Bassel Saad had a bad day on the field. And now he’ll spend every day for at least eight years years thinking about it.
Playing for his weekend team in Livonia, Michigan, the 37-year-old former car mechanic had already picked up a yellow card for a foul during a game last June. Then, as the referee reached to pull a second card that would have sent him packing, he cocked back his fist and punched the ref.
“The referee is knocked out. He’s not waking up,” a 911 caller told dispatchers as Saad fled the scene.
Referee John Bieniewicz died from the blow.
A lawsuit over the death was just settled this weekend. Saad received an eight-year sentence after pleading guilty to involuntary manslaughter.
Before Bieniewicz’ death, the National Association of Sports Officials claimed that two other U.S. referees have died after being assaulted on the field. The facts of the most recent case — from 2013 — are almost identical to Saad’s, except for the fact that the puncher was a minor, and it happened in a youth league.
Reliable data on attacks against sports officials isn’t available, but NASO says they’re on the rise.
In June, a referee was attacked by a player and the player’s brother in Kentucky after he showed the player his second yellow card. Before that, a Florida player headbutted a ref twice and then slapped him, leaving him unconscious after he made a call the player didn’t like. And in 2013, also in Kentucky, an off-duty police officer attacked a 13-year old referee at a youth game.
“We are living in an amped-up society. We are living in a world where people in some measure have lost respect for authority,” Barry Mano, founder and president of the NASO, told the Associated Press earlier this year about the incidents.
Twenty-three states have passed laws that make assaults against sports officials more severe than regular assaults.
Michigan is not one of those states, but now the dead referee’s wife, Kris Bieniewicz, is trying to pressure the state to pass one of those laws.
“[Referees are] out there on an island with no one to defend them,” she said. (The law might have to wait till next session to get reviewed.)
In a courtroom during Saad’s trial, she held up the red card Saad never got to receive.
“I would like to serve Mr. Saad with the red card that he was entitled to,” she said.
Saad expressed remorse for his actions, and said “I didn’t know that this was going to happen” when he punched Bieniewicz.
In the sentencing for the case, the judge let Saad go with a few words of wisdom.

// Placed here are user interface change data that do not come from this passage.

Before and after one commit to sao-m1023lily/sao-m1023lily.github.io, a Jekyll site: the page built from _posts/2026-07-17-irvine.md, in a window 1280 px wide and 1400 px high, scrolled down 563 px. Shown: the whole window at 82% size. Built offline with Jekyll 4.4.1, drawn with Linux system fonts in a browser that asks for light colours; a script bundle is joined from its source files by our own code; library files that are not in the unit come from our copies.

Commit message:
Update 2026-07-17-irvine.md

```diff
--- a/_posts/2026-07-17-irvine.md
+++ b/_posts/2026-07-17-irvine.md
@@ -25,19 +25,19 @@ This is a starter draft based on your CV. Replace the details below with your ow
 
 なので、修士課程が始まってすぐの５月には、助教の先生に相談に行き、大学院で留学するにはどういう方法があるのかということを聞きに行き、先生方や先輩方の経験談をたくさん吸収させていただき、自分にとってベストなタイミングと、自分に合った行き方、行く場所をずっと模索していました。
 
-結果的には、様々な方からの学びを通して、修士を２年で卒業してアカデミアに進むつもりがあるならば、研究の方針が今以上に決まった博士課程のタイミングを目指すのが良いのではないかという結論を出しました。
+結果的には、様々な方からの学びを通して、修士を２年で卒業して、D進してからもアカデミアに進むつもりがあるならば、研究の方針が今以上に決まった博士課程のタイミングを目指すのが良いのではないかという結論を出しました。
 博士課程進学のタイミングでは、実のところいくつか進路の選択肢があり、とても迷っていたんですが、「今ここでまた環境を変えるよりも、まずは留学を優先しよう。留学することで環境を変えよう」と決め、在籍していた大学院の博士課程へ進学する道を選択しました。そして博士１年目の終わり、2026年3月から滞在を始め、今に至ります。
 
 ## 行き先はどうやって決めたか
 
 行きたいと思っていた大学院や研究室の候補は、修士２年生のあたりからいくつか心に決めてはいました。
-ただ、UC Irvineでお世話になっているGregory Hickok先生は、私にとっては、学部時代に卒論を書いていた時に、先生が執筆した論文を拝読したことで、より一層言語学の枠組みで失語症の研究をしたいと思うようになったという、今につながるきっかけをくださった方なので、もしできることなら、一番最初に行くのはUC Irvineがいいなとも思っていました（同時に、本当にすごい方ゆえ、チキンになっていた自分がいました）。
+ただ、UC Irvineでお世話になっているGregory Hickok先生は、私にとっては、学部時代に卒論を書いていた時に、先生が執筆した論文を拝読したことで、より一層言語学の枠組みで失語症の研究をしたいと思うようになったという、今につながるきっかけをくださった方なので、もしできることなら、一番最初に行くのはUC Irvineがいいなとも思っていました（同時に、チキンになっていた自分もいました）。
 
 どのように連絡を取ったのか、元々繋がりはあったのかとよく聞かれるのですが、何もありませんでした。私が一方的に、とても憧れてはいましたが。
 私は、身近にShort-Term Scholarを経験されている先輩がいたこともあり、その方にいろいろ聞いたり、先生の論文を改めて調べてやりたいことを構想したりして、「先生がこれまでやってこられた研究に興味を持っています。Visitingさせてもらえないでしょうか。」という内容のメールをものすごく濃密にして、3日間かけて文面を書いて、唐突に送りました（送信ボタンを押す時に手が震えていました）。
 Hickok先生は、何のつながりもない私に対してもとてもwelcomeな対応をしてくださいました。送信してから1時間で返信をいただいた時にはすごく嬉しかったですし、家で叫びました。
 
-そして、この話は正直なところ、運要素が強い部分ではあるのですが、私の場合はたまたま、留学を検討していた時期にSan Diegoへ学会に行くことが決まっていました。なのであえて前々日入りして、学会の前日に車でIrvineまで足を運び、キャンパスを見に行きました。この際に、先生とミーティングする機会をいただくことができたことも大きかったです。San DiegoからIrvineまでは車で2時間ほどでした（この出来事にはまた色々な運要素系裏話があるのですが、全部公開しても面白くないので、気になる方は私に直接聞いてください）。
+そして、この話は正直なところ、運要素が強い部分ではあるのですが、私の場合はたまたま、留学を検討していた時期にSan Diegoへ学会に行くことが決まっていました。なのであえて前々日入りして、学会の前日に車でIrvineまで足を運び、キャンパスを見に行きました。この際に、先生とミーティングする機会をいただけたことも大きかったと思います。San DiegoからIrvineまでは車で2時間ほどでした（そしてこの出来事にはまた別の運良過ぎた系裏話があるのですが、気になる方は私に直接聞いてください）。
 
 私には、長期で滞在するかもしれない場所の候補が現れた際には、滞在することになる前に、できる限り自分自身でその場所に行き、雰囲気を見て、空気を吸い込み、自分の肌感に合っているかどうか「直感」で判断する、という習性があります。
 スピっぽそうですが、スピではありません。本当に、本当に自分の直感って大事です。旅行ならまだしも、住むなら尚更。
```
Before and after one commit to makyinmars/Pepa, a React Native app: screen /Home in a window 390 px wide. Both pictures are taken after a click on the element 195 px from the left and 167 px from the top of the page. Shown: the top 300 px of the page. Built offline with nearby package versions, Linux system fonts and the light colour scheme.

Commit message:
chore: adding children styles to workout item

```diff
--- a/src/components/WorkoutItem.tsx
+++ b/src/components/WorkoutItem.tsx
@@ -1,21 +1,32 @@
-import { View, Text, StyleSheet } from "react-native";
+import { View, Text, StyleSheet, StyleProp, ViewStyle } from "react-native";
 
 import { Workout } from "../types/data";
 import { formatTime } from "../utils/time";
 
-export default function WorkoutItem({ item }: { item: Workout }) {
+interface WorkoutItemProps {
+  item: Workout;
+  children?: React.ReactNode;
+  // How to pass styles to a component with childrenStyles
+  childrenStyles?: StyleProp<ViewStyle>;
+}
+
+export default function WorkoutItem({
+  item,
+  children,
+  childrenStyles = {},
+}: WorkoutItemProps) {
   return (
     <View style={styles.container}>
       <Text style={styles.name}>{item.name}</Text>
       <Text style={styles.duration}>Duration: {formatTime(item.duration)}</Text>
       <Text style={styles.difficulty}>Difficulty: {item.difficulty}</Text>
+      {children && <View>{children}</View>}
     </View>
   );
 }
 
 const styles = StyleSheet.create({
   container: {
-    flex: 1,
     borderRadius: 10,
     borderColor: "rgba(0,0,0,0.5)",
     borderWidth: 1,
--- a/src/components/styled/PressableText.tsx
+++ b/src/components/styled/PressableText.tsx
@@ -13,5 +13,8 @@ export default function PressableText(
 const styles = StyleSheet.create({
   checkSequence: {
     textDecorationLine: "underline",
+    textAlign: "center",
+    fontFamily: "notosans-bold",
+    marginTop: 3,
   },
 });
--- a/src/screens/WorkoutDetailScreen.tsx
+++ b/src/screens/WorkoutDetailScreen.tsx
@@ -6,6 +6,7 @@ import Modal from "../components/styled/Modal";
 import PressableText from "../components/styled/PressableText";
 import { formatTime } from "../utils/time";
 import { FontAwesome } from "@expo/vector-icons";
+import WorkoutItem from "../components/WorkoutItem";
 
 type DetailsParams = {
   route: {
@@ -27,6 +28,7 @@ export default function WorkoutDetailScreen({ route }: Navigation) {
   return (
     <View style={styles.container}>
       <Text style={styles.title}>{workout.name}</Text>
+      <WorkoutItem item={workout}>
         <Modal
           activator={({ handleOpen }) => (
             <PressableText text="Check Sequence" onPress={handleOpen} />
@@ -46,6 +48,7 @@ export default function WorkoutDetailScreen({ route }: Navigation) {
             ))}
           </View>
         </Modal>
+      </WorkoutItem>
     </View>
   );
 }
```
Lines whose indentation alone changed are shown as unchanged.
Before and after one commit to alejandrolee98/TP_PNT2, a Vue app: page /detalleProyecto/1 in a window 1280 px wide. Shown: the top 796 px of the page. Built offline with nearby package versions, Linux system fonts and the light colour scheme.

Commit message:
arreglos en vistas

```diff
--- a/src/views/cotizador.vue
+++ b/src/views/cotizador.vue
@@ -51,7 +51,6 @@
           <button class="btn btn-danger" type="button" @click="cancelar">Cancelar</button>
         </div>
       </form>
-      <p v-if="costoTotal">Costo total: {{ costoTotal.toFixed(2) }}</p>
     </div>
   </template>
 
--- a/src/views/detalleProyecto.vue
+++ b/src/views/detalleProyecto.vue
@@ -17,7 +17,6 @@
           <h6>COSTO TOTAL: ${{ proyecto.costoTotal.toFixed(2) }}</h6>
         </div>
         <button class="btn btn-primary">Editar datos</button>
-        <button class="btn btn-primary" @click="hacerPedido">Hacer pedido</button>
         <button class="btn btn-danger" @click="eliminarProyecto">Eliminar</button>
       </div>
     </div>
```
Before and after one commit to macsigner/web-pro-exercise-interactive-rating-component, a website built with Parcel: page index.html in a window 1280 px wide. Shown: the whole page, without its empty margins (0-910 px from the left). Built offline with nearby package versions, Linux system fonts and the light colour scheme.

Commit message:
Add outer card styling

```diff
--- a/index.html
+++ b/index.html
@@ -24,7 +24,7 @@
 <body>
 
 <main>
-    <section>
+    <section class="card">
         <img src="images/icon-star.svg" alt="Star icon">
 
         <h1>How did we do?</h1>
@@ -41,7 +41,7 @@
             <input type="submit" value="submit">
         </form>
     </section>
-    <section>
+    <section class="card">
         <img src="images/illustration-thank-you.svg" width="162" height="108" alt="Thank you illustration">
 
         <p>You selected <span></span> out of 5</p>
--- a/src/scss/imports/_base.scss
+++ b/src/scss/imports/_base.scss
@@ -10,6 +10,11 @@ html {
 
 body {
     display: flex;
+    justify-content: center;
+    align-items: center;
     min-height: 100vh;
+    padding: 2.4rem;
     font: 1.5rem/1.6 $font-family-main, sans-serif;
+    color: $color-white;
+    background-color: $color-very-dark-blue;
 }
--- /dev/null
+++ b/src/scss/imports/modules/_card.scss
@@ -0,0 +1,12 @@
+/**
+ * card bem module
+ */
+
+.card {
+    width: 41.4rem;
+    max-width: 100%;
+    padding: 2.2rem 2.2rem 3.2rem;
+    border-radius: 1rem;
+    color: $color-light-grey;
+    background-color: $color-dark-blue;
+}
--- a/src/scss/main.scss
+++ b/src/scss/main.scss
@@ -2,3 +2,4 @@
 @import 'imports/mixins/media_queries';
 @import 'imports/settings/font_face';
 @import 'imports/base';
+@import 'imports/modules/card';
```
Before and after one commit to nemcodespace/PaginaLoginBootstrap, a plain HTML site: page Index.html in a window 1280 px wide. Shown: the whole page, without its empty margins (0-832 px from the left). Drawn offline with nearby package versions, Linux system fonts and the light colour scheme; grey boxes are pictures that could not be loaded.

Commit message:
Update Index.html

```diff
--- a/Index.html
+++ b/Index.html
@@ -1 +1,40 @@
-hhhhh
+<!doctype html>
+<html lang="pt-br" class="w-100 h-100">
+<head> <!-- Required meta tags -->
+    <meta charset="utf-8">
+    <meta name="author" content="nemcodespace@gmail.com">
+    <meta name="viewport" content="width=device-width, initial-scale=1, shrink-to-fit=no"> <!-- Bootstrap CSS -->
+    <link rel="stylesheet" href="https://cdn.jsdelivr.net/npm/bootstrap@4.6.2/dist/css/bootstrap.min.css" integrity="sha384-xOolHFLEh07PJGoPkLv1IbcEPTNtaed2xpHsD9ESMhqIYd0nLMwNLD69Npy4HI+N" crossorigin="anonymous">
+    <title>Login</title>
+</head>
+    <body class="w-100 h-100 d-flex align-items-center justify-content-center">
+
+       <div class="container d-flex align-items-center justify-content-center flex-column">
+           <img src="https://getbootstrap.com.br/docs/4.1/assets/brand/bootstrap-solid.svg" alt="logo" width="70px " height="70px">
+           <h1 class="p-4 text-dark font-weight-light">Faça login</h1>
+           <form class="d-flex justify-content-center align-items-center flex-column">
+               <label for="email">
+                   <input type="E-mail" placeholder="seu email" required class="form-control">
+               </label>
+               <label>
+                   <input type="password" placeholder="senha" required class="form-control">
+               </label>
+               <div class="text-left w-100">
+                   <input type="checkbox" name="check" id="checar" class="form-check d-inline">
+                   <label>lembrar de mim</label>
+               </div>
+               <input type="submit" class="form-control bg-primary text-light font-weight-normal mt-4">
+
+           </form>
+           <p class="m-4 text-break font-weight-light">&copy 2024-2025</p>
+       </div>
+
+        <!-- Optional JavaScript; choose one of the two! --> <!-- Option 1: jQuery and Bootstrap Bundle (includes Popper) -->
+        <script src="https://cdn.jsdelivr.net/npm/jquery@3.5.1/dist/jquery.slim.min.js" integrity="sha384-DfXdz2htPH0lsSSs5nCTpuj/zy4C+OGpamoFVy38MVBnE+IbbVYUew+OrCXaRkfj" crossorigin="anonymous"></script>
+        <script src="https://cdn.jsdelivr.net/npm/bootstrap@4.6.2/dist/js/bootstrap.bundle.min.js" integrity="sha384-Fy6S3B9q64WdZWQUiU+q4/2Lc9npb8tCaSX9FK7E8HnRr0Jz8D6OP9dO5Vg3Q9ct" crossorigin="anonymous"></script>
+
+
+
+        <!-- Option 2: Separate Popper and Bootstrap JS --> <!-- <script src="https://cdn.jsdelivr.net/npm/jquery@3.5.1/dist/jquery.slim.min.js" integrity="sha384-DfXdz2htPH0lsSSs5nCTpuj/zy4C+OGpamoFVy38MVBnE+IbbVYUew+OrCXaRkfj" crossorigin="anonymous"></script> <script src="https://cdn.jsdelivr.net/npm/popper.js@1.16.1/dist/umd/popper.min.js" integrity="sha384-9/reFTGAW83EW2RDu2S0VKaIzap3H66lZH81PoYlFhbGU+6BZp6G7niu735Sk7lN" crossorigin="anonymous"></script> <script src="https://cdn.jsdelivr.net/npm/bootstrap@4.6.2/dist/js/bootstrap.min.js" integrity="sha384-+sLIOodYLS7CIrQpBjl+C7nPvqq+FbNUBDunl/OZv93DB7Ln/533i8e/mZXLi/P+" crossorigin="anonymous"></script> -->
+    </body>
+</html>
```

“For better or for worse, you’ve come to personify all that’s wrong with, in many people’s belief, the escalation of violence in sports,” the judge said. “You stand before this court as a man who’s been convicted of a senseless, childish act, taking another man’s life with no excuse or justification other than your own rage that you were unable to contain.”